Writing can be a solitary business. But whether you're in the beginning stages or have completed a draft, you can't actually do it alone. Often, technical communicators need an outside perspective to help stay focused and keep from being bogged down.
When looking for feedback, keep these tips in mind:
Know what you need. To save reviewers' time — and your own — be as specific as possible about the kind of feedback you want. Are you looking for a sounding board for initial ideas? Do you need confirmation that you're on the right track before you get too far into the draft? Are you trying to correct or avoid issues that caused problems in previous professional writing? Or do you simply need a little space from a project that you've spent too much time on?
Know who can give it to you. After you've decided which kind of critique you need, you can figure out who can best carry out such proofreading. Look for someone who has at least one of these qualifications:
- Is interested in the end product and its success
- Is trustworthy in terms of providing honest feedback
- Is a careful and thoughtful reader
Know what to ask for. The more precise you are in asking for feedback, the more useful the results will be. Ask for comments explaining exactly why the reviewer likes or doesn't like your work and what about the writing is good or needs work.

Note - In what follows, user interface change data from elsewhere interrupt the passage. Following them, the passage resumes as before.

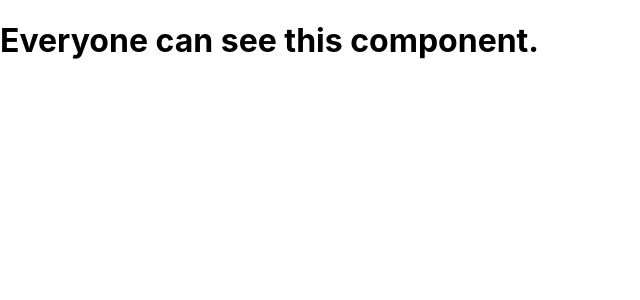
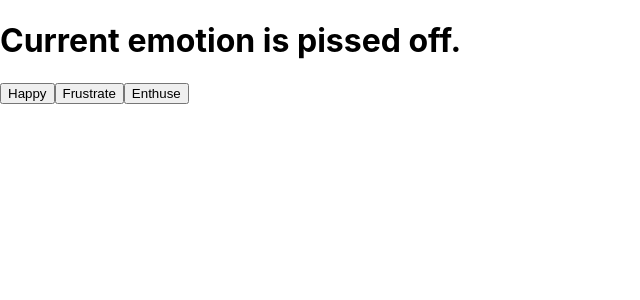
Before and after one commit to l-white/react-essentials, a React (Create React App) app: page / in a window 1280 px wide. Shown: the top 300 px of the page, without its empty margins (0-640 px from the left). Built offline with nearby package versions, Linux system fonts and the light colour scheme.

Commit message:
added buttons to test state functionality

```diff
--- a/src/App.js
+++ b/src/App.js
@@ -1,17 +1,19 @@
-import React from "react";
+import React, { useState } from "react";
 import './App.css';
 
-function SecretComponent() {
-  return <h1>Secret information for authorized users only.</h1>;
-}
-
-function RegularComponent(){
-  return <h1>Everyone can see this component.</h1>;
-}
-function App(props) {
+function App() {
+  const [emotion, setEmotion] = useState("pissed off");
+  console.log(emotion);
     return (
       <>
-        {props.authorized ? <SecretComponent /> : <RegularComponent />}
+        <h1>Current emotion is {emotion}.</h1>
+        <button onClick={() => setEmotion("happy")}>
+        Happy
+        </button>
+        <button onClick={() => setEmotion("frustrated")}>Frustrate</button>
+        <button onClick={() => setEmotion("enthusiastic")}>
+        Enthuse
+        </button>
       </>
     )
 
--- a/src/index.js
+++ b/src/index.js
@@ -3,11 +3,12 @@
 import './index.css';
 import App from './App';
 
-const [mostImportantItem] = ["boots", "tent", "headlamp"];
-console.log(mostImportantItem);
+
+const [, , light] = ["boots", "tent", "headlamp"];
+console.log(light);
 
 ReactDOM.render(
-    <App authorized={false}/>,
+    <App />,
   document.getElementById('root')
 );
 
```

- Know what to do with it. When you do get comments, don’t take the criticism personally. After all, the writing you do in the workplace is about your business or organization and its success. Instead, consider whether the advice will truly improve your writing . (Get a second opinion if you're unsure.) And look for ways to apply useful criticism to your future writing.
Obviously, we'd all like to get positive feedback. However, constructive criticism can be much more useful than boundless praise.